Extracted data entries:
----

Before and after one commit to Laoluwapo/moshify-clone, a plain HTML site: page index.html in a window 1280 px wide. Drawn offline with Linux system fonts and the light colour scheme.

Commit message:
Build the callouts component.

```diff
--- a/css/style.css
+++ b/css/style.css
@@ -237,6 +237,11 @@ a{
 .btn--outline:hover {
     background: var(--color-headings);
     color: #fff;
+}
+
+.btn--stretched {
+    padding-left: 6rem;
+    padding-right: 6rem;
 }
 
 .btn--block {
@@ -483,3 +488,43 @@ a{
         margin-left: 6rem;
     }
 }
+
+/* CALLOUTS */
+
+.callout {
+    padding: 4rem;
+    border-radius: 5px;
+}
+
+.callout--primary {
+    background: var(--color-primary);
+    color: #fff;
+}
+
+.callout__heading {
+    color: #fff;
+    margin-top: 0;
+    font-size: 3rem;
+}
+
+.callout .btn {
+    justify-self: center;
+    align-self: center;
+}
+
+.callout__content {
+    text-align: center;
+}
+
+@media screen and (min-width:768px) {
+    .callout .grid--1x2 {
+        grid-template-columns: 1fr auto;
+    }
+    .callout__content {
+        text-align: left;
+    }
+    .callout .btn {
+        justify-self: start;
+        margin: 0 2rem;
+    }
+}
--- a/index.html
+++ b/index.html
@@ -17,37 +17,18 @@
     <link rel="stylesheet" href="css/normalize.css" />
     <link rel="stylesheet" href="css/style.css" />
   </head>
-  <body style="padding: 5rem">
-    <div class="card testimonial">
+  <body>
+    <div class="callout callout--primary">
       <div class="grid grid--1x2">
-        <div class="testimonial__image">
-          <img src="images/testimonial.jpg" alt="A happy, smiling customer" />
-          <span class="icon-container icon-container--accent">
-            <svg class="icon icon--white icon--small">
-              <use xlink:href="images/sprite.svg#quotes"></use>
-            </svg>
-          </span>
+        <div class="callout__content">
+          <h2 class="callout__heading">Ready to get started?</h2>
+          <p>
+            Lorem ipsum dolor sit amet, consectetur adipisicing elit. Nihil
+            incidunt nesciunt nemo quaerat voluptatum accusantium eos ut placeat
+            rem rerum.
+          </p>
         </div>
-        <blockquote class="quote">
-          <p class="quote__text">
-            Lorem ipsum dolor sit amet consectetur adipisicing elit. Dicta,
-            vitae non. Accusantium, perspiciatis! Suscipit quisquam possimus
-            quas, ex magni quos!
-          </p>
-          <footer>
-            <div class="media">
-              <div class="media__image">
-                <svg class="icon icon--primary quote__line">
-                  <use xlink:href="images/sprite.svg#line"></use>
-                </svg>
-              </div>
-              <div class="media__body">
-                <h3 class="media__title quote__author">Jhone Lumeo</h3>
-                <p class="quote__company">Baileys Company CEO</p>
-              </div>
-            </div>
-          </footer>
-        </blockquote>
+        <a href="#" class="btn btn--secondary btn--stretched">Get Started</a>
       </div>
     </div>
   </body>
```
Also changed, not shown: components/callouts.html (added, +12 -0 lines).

----

ACTION ITEM:
All the entries above must be repeated exactly as they were given.

RESPONSE:
Before and after one commit to Laoluwapo/moshify-clone, a plain HTML site: page index.html in a window 1280 px wide. Drawn offline with Linux system fonts and the light colour scheme.

Commit message:
Build the callouts component.

```diff
--- a/css/style.css
+++ b/css/style.css
@@ -237,6 +237,11 @@ a{
 .btn--outline:hover {
     background: var(--color-headings);
     color: #fff;
+}
+
+.btn--stretched {
+    padding-left: 6rem;
+    padding-right: 6rem;
 }
 
 .btn--block {
@@ -483,3 +488,43 @@ a{
         margin-left: 6rem;
     }
 }
+
+/* CALLOUTS */
+
+.callout {
+    padding: 4rem;
+    border-radius: 5px;
+}
+
+.callout--primary {
+    background: var(--color-primary);
+    color: #fff;
+}
+
+.callout__heading {
+    color: #fff;
+    margin-top: 0;
+    font-size: 3rem;
+}
+
+.callout .btn {
+    justify-self: center;
+    align-self: center;
+}
+
+.callout__content {
+    text-align: center;
+}
+
+@media screen and (min-width:768px) {
+    .callout .grid--1x2 {
+        grid-template-columns: 1fr auto;
+    }
+    .callout__content {
+        text-align: left;
+    }
+    .callout .btn {
+        justify-self: start;
+        margin: 0 2rem;
+    }
+}
--- a/index.html
+++ b/index.html
@@ -17,37 +17,18 @@
     <link rel="stylesheet" href="css/normalize.css" />
     <link rel="stylesheet" href="css/style.css" />
   </head>
-  <body style="padding: 5rem">
-    <div class="card testimonial">
+  <body>
+    <div class="callout callout--primary">
       <div class="grid grid--1x2">
-        <div class="testimonial__image">
-          <img src="images/testimonial.jpg" alt="A happy, smiling customer" />
-          <span class="icon-container icon-container--accent">
-            <svg class="icon icon--white icon--small">
-              <use xlink:href="images/sprite.svg#quotes"></use>
-            </svg>
-          </span>
+        <div class="callout__content">
+          <h2 class="callout__heading">Ready to get started?</h2>
+          <p>
+            Lorem ipsum dolor sit amet, consectetur adipisicing elit. Nihil
+            incidunt nesciunt nemo quaerat voluptatum accusantium eos ut placeat
+            rem rerum.
+          </p>
         </div>
-        <blockquote class="quote">
-          <p class="quote__text">
-            Lorem ipsum dolor sit amet consectetur adipisicing elit. Dicta,
-            vitae non. Accusantium, perspiciatis! Suscipit quisquam possimus
-            quas, ex magni quos!
-          </p>
-          <footer>
-            <div class="media">
-              <div class="media__image">
-                <svg class="icon icon--primary quote__line">
-                  <use xlink:href="images/sprite.svg#line"></use>
-                </svg>
-              </div>
-              <div class="media__body">
-                <h3 class="media__title quote__author">Jhone Lumeo</h3>
-                <p class="quote__company">Baileys Company CEO</p>
-              </div>
-            </div>
-          </footer>
-        </blockquote>
+        <a href="#" class="btn btn--secondary btn--stretched">Get Started</a>
       </div>
     </div>
   </body>
```
Also changed, not shown: components/callouts.html (added, +12 -0 lines).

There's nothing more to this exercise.